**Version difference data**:
+---+
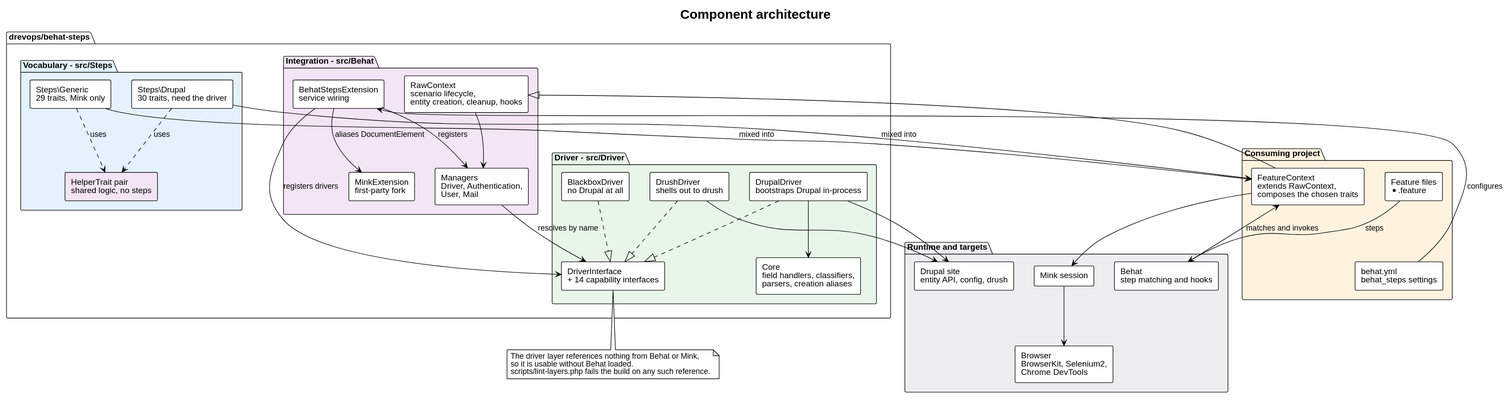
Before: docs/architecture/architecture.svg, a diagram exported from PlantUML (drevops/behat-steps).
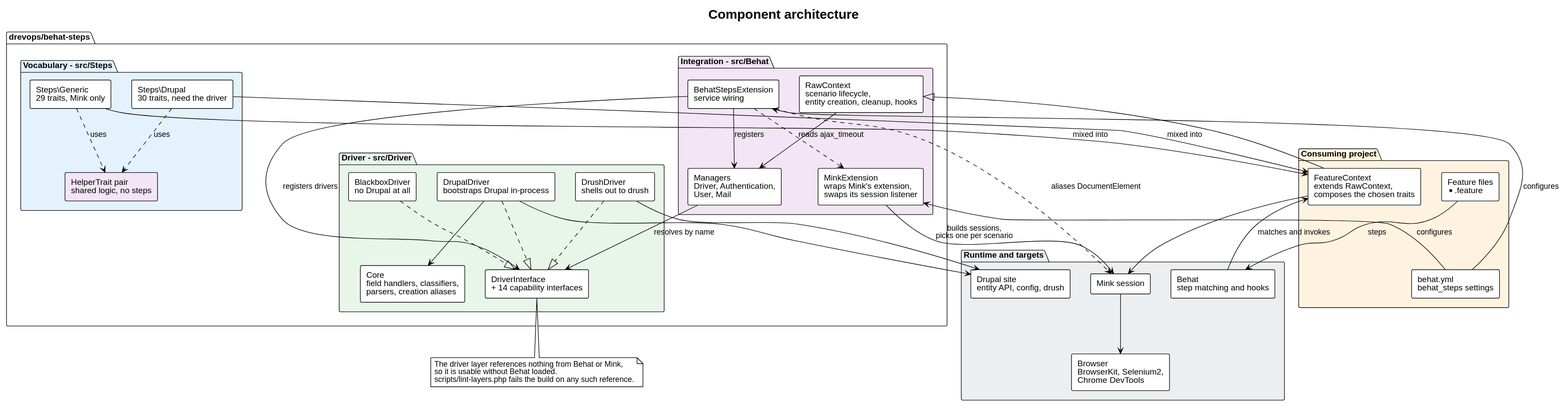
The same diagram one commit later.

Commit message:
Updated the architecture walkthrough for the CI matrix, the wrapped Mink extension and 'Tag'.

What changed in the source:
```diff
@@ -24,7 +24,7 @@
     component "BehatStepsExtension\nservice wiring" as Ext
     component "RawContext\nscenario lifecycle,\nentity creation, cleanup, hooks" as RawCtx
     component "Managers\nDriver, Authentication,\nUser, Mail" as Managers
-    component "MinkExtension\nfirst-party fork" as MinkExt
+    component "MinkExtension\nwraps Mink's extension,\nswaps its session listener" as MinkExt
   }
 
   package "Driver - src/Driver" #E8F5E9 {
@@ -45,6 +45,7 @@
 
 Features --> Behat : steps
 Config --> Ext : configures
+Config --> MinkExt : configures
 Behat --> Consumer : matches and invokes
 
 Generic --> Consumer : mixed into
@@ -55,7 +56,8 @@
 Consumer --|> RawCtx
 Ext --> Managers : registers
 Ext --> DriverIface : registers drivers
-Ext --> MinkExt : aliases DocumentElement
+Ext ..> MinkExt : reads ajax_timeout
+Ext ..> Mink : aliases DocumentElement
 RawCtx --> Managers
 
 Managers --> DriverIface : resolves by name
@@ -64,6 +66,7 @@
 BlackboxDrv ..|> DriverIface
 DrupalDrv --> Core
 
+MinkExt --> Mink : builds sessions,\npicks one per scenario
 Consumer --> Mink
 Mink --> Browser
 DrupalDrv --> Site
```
+---+
**WORK REQUIRED**:
Would you please output each record exactly, leaving the images out?

**RESPONSE BELOW**:
Before: docs/architecture/architecture.svg, a diagram exported from PlantUML (drevops/behat-steps).
The same diagram one commit later.

Commit message:
Updated the architecture walkthrough for the CI matrix, the wrapped Mink extension and 'Tag'.

What changed in the source:
```diff
@@ -24,7 +24,7 @@
     component "BehatStepsExtension\nservice wiring" as Ext
     component "RawContext\nscenario lifecycle,\nentity creation, cleanup, hooks" as RawCtx
     component "Managers\nDriver, Authentication,\nUser, Mail" as Managers
-    component "MinkExtension\nfirst-party fork" as MinkExt
+    component "MinkExtension\nwraps Mink's extension,\nswaps its session listener" as MinkExt
   }
 
   package "Driver - src/Driver" #E8F5E9 {
@@ -45,6 +45,7 @@
 
 Features --> Behat : steps
 Config --> Ext : configures
+Config --> MinkExt : configures
 Behat --> Consumer : matches and invokes
 
 Generic --> Consumer : mixed into
@@ -55,7 +56,8 @@
 Consumer --|> RawCtx
 Ext --> Managers : registers
 Ext --> DriverIface : registers drivers
-Ext --> MinkExt : aliases DocumentElement
+Ext ..> MinkExt : reads ajax_timeout
+Ext ..> Mink : aliases DocumentElement
 RawCtx --> Managers
 
 Managers --> DriverIface : resolves by name
@@ -64,6 +66,7 @@
 BlackboxDrv ..|> DriverIface
 DrupalDrv --> Core
 
+MinkExt --> Mink : builds sessions,\npicks one per scenario
 Consumer --> Mink
 Mink --> Browser
 DrupalDrv --> Site
```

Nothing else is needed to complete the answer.